[Edit tracking data]
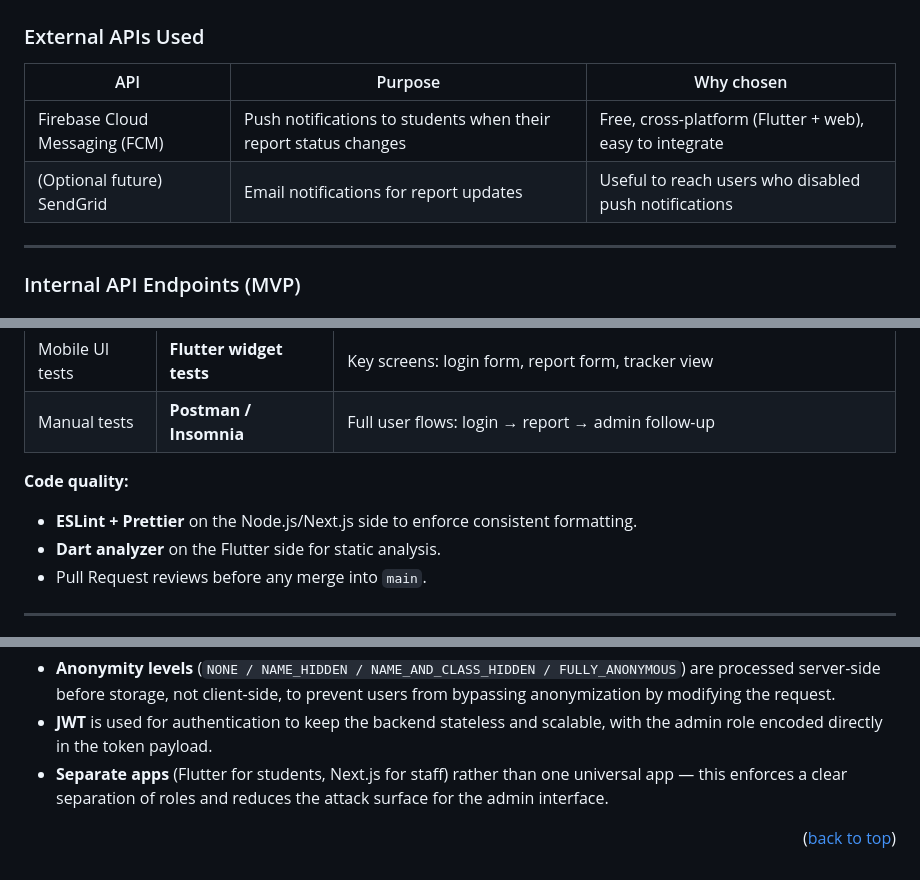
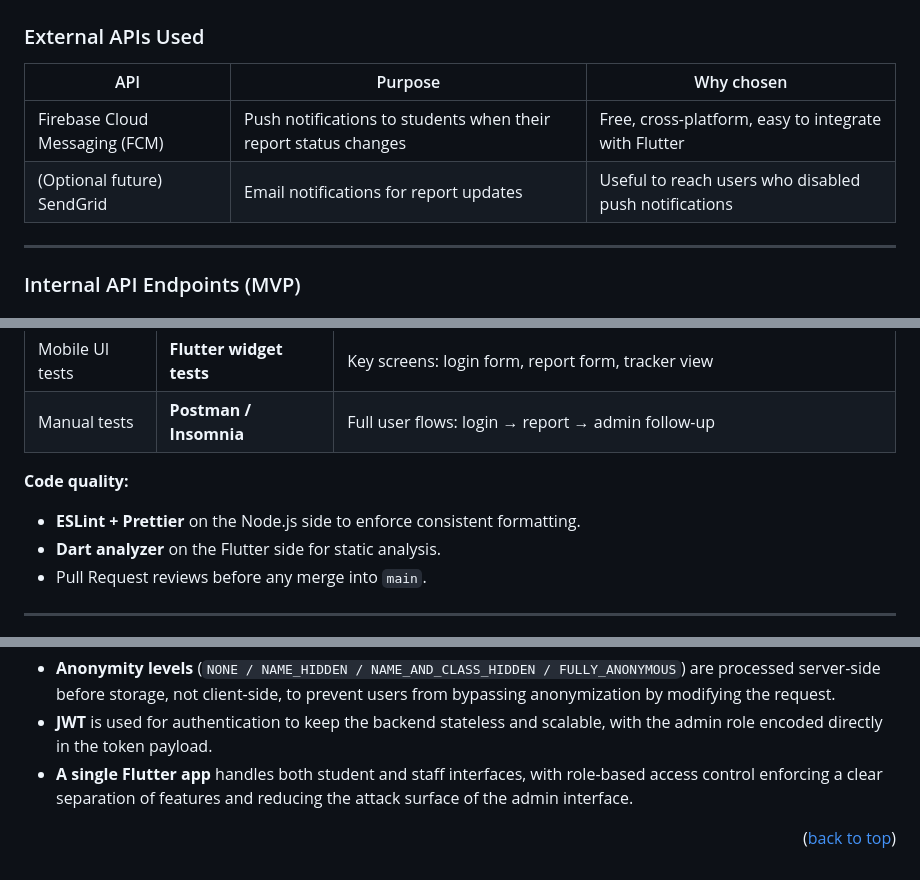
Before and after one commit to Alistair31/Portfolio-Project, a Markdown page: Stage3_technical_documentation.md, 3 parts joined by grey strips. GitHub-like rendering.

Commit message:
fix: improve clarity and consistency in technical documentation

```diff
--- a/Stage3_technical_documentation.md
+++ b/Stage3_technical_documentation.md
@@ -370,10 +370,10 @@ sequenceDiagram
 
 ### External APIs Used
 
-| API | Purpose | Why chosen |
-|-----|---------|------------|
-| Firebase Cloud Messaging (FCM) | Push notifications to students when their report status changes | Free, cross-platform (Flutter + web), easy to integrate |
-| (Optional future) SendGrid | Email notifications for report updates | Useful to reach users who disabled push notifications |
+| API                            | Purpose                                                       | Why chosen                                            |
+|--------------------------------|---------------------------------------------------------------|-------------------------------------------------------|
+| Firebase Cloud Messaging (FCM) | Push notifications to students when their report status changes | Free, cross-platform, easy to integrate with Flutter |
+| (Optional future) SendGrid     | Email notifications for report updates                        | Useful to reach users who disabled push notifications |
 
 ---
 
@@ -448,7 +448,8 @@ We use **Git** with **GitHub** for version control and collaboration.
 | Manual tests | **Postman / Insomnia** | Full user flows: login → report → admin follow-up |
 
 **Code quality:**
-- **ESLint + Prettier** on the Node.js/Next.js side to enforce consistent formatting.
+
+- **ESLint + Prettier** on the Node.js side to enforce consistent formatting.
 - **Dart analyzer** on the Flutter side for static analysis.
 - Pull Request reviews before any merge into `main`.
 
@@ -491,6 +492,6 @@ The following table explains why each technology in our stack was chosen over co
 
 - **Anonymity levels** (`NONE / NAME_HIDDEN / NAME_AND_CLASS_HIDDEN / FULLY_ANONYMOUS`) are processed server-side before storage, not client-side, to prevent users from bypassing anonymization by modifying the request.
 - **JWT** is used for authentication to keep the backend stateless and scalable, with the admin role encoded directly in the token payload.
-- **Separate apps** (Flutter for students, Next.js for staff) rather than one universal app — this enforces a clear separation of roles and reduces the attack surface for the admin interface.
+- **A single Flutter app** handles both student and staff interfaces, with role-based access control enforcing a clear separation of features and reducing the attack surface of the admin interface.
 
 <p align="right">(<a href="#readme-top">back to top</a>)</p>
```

What you need to do.
For this exercise, return every line from the data that holds the string "Node".

Completed exercise.
-- **ESLint + Prettier** on the Node.js/Next.js side to enforce consistent formatting.
+- **ESLint + Prettier** on the Node.js side to enforce consistent formatting.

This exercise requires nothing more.